The Alley Theatre stages a silly valentine to theater — with plenty of slamming doors.
Higgins makes over Eliza, and the Alley adds its fine touch to Pygmalion in a glorious production.
Alley brings Peter Pan myth to life.
In the surprisingly dark Harvey,it's a rabbit.
The 39 Steps turns a Hitchcock drama into hilarious farce.
Todd Waite as Sherlock HolmesThe Crucifer of Blood, this year's ExxonMobil Summer Chills series at the Alley Theatre is based on Arthur Conan Doyle's novel The Sign of Four which was the second novel he ever wrote about Sherlock Holmes (after A Study in Scarlet). As Hair Balls wrote ... More >>
The Alley does a pitch-perfect rendition of a classic comedy.
Who Knows Whodunit
A library book thats a hundred years overdue turns one mans world upside down
Everyone's favorite grump returns
The Alley puts on a play from 1941 — and it's surprisingly youthful
Agatha Christie's memorable characters make great company
The Pillowman will cut you to the bone
Spider's Web is a thriller with twists and turns galore
Glengarry Glen Ross both haunts and thrills
The Underpants goes down in wild-and-crazy-guy style
The highbrow thespians at the Alley take on a lowbrow musical
Gregory Boyd's brave, inventive direction of Twelfth Night makes Shakespeare new again
A brainy, suspenseful family drama unfolds at the Alley
The Foreigner is right at home at the Alley
The Alley builds a better Mousetrap
Boyd's flair can't hide this production's inner flaws
The Alley and Alegría offer all-ages shows that adults will actually enjoy
The Alley and Stages tell different sides of the Scrooge story
Stoppard plumbs the passions and repression of Victorian gays
The Alley's Woman in Black will linger long after its last spook
Kinda like fruitcake
The Alley transforms Shakespeare's Dream into a surreal high-tech landscape full of hilarious butt jokes
The Alley's dated Arsenic & Old Lace should take a dose of its own medicine
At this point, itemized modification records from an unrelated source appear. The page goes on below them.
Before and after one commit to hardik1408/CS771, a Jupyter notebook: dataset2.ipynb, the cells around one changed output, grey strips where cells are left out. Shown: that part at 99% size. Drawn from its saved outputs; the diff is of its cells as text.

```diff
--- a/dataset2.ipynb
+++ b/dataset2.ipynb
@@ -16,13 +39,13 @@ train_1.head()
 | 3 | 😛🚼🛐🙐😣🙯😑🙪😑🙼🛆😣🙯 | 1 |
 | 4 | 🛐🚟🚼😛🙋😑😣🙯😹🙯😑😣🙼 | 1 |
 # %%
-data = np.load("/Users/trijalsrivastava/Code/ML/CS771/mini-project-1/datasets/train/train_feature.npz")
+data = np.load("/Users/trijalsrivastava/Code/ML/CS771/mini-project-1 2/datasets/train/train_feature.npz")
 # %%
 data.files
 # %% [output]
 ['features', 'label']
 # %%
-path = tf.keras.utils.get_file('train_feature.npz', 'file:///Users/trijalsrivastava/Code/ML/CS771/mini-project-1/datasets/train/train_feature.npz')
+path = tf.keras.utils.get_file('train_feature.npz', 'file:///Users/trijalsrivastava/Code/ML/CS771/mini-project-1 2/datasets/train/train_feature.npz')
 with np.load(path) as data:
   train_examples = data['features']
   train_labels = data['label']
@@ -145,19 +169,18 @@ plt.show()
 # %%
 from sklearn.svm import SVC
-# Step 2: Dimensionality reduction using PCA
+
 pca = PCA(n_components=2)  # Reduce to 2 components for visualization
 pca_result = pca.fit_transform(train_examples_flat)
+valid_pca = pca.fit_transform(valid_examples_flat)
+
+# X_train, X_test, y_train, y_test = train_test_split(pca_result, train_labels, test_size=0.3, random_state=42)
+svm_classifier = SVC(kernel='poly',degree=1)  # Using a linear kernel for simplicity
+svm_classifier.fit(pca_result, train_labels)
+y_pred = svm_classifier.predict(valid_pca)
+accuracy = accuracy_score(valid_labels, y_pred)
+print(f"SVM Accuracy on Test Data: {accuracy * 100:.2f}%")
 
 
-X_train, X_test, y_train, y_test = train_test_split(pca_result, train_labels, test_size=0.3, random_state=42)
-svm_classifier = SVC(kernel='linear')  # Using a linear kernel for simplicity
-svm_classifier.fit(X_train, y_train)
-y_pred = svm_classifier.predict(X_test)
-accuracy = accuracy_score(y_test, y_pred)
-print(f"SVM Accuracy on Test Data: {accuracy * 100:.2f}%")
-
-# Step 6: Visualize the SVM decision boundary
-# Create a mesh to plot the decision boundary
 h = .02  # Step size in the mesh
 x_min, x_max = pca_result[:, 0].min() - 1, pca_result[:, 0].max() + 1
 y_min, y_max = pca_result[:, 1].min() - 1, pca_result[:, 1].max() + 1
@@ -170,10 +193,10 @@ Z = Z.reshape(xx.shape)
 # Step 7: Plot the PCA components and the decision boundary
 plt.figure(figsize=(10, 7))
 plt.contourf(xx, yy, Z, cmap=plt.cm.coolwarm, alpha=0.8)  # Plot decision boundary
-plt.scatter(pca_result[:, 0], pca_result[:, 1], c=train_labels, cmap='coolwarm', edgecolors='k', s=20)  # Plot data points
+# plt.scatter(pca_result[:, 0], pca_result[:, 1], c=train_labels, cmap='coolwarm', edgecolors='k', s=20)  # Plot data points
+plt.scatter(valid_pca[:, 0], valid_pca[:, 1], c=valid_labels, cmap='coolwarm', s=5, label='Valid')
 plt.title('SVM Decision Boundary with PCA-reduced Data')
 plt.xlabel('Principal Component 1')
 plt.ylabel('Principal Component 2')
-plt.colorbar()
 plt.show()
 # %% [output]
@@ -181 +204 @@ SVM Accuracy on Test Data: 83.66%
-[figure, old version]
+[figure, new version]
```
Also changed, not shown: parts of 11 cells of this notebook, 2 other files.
Gregory Boyd's fearless, farcical take on Shakespeare is no Error
The Alley's captivating Christmas Carol is dark enough to illuminate Dickens's tale
Tom Stoppard's Travesties offers both